PROBLEM STATEMENT
Copy out each line below containing "durations".

DATASET RECORDS
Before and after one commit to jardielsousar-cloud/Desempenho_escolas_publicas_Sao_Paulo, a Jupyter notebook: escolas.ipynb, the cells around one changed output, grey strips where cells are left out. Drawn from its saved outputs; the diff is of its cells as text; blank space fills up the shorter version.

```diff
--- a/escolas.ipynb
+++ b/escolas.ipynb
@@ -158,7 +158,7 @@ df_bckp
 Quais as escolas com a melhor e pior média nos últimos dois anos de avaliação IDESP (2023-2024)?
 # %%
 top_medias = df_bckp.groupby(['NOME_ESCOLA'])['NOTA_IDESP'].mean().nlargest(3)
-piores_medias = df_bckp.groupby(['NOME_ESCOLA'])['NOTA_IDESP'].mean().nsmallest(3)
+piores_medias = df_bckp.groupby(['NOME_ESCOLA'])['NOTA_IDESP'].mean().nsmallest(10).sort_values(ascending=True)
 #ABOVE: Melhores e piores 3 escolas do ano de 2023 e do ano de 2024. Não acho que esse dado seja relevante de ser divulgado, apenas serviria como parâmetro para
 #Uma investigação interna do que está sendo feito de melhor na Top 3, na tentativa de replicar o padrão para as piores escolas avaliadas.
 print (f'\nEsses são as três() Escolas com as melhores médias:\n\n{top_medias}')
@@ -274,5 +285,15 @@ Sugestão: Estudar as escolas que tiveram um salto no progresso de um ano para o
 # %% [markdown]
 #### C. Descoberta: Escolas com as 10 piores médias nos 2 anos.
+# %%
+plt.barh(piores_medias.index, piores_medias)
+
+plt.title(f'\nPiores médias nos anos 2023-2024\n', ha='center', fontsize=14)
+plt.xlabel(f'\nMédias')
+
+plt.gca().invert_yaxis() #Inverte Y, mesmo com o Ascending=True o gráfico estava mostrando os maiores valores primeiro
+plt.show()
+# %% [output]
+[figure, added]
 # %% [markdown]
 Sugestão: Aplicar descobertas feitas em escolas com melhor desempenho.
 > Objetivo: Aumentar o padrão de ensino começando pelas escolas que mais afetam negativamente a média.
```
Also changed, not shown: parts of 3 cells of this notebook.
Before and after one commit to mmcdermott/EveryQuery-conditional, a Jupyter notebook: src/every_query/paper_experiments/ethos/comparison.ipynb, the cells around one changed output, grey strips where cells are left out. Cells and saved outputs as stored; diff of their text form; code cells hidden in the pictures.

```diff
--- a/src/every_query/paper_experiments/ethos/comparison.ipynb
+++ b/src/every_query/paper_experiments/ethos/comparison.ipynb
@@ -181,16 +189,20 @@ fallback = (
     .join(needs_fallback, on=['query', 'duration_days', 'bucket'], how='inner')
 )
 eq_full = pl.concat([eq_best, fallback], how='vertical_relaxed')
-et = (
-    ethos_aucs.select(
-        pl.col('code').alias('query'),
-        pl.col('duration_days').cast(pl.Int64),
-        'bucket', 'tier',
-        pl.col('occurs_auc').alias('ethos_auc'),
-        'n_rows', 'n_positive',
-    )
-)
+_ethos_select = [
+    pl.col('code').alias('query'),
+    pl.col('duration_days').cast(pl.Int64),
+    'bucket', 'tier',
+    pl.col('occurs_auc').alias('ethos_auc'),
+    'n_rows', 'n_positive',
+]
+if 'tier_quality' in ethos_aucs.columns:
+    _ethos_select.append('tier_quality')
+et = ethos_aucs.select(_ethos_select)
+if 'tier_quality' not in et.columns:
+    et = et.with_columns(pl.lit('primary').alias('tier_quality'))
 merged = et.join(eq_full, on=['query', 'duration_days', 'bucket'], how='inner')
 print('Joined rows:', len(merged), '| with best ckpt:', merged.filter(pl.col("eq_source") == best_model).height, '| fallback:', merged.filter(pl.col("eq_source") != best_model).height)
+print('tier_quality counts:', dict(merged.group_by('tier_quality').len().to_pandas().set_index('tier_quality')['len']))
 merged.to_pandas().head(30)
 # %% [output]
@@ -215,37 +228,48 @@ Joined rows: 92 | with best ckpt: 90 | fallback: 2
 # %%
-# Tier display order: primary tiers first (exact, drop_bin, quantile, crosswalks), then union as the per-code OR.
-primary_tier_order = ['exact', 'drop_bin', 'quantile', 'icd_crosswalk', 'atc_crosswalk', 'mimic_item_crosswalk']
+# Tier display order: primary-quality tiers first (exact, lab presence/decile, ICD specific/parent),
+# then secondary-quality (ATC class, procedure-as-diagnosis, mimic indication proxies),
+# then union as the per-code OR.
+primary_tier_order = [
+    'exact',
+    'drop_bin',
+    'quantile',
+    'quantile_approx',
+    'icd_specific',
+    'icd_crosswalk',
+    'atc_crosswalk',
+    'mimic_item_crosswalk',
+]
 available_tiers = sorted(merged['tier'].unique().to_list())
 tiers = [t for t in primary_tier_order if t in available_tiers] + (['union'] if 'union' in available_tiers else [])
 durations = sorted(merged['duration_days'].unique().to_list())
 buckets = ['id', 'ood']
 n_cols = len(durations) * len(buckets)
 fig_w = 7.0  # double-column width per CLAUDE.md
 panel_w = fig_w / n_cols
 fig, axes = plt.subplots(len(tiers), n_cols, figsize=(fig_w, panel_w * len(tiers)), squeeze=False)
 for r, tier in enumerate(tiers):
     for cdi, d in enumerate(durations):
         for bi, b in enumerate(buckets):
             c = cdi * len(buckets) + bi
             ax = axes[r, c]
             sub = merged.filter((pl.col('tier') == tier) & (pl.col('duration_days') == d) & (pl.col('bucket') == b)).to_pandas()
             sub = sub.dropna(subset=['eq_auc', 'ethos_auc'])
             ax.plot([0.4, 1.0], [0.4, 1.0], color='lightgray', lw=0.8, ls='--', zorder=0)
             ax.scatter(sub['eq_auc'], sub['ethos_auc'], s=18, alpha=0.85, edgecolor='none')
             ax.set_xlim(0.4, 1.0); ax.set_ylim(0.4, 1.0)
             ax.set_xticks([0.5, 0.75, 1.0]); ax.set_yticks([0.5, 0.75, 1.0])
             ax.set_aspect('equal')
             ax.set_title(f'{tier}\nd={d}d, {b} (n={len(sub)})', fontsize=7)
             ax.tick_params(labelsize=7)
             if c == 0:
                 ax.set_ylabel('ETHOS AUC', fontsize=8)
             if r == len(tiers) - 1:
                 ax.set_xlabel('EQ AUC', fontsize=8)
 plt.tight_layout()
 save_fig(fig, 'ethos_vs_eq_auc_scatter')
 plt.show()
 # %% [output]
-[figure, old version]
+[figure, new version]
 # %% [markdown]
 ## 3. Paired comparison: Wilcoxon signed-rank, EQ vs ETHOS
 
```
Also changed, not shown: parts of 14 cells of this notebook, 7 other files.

RESULT
 durations = sorted(merged['duration_days'].unique().to_list())
 n_cols = len(durations) * len(buckets)
     for cdi, d in enumerate(durations):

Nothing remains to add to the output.